Collaborators: Jason Johnson and Alan Willsky

a) Analysis of belief propagation for matching problems, and applications in sensor network self-organization

Loopy belief propagation has been employed in a wide variety of applications with great empirical success, but it comes with few theoretical guarantees. In this paper we investigate the use of the max-product form of belief propagation for weighted matching problems on general graphs. We show that max-product converges to the correct answer if the linear programming (LP) relaxation of the weighted matching problem is tight and does not converge if the LP relaxation is loose. This provides an exact characterization of max-product performance and reveals connections to the widely used optimization technique of LP relaxation. In addition, we demonstrate that max-product is effective in solving practical weighted matching problems in a distributed fashion by applying it to the problem of self-organization in sensor networks.

Collaborators: Sujay Sanghavi and Alan Willsky

c) Distributed Video Coding using SCA codes

I was involved in a summer internship to design a distributed video coding system which shifts the complexity of the encoder to the decoder using Slepian-Wolf ideas (coding with side-information).

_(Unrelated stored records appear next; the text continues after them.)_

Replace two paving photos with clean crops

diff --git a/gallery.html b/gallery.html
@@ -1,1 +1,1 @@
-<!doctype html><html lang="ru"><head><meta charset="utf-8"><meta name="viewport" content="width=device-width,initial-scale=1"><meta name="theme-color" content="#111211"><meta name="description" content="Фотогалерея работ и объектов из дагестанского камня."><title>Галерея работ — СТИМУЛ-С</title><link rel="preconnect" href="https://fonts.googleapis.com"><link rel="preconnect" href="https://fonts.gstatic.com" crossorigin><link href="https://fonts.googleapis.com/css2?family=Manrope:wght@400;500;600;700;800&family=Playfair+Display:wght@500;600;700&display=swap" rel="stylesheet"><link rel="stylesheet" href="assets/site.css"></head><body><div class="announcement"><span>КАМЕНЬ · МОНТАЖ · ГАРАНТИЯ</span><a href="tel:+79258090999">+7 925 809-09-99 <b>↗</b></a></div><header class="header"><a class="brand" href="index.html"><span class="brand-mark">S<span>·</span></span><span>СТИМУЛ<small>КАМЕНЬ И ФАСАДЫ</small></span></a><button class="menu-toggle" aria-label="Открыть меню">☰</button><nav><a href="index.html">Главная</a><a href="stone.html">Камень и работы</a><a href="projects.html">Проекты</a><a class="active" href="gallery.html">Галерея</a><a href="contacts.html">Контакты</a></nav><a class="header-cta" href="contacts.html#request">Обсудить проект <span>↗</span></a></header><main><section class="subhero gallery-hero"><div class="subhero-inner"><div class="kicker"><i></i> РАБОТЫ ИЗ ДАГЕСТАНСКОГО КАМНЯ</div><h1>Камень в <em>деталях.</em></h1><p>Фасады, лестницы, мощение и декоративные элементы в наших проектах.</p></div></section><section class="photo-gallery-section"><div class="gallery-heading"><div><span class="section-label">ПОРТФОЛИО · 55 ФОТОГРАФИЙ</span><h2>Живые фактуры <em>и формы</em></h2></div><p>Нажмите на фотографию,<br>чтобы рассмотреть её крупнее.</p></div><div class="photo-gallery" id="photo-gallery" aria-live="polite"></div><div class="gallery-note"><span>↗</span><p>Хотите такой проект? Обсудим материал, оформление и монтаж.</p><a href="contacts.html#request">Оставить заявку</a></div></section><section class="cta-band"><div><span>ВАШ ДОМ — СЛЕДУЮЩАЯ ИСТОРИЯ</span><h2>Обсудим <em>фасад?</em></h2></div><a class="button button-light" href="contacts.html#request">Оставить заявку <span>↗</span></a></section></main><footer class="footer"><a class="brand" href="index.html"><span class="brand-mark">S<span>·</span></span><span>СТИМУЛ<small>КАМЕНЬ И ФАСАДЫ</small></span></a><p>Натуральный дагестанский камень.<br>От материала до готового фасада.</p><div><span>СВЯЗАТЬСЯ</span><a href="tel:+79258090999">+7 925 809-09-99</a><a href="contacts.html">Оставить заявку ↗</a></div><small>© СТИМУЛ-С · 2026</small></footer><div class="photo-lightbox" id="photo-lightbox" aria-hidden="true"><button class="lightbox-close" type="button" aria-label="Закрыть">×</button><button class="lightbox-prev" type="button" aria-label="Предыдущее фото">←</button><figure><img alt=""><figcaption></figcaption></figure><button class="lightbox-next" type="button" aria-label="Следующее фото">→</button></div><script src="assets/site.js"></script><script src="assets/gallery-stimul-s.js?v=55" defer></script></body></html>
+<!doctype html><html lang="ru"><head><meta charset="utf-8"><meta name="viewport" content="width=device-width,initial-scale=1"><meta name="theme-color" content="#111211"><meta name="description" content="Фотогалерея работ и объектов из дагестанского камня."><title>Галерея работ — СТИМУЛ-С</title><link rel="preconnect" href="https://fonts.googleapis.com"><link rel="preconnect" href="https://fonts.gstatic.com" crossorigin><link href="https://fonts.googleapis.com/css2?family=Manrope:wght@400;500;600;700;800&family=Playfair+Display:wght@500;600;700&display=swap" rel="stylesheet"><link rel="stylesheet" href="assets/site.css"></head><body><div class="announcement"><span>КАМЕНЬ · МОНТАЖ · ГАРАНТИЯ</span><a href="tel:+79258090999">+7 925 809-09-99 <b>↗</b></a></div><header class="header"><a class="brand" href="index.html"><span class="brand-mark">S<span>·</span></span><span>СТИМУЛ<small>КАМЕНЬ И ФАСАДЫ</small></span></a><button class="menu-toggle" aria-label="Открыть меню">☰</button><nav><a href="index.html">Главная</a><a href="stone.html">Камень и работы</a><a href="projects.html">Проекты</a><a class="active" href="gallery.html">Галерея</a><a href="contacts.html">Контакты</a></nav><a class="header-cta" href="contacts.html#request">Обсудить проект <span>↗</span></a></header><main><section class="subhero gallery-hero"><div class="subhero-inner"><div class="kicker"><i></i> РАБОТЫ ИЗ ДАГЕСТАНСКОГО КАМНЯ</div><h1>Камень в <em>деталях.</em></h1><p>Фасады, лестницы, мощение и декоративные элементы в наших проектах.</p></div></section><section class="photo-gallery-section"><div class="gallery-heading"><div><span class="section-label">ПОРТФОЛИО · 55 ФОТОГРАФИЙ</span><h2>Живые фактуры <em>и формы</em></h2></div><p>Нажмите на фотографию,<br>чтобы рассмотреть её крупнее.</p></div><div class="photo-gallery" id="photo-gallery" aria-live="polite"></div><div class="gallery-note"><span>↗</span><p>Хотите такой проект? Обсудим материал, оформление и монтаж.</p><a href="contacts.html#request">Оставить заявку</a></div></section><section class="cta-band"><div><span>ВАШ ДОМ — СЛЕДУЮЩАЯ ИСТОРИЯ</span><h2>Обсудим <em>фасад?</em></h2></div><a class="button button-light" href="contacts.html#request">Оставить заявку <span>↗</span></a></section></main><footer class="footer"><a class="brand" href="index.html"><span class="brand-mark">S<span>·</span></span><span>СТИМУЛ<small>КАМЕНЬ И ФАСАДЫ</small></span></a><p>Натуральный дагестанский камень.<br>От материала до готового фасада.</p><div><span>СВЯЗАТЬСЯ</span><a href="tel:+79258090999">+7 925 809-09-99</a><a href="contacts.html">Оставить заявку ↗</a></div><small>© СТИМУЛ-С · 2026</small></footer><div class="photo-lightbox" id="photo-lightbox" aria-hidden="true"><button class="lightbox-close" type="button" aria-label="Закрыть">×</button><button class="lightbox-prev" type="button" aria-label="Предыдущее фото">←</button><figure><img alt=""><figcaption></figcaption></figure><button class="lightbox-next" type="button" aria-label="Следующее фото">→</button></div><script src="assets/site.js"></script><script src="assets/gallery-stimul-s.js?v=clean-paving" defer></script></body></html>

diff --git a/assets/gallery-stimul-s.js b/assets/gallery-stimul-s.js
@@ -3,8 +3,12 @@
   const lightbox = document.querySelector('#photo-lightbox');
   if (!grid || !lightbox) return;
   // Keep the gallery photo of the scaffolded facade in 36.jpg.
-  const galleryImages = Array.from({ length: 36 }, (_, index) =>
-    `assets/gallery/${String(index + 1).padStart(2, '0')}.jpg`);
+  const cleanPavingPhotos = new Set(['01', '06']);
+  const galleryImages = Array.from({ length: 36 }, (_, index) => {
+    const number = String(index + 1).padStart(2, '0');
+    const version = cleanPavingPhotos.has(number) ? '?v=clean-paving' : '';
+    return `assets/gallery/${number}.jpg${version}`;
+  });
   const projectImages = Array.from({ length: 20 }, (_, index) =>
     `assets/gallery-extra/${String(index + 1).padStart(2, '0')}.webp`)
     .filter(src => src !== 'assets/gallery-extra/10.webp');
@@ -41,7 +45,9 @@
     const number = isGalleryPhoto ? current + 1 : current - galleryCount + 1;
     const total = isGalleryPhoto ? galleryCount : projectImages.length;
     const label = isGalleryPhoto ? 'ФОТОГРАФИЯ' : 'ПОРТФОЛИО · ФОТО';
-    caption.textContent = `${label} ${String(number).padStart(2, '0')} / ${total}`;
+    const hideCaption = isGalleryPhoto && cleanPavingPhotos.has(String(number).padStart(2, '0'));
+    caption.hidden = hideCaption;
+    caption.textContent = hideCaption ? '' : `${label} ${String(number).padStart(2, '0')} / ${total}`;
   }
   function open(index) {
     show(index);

Collaborators: Johnny Chen, Ashish Khisti, Jonathan S. Yedidia, Anthony Vetro Emin Martinian, Joao Ascenso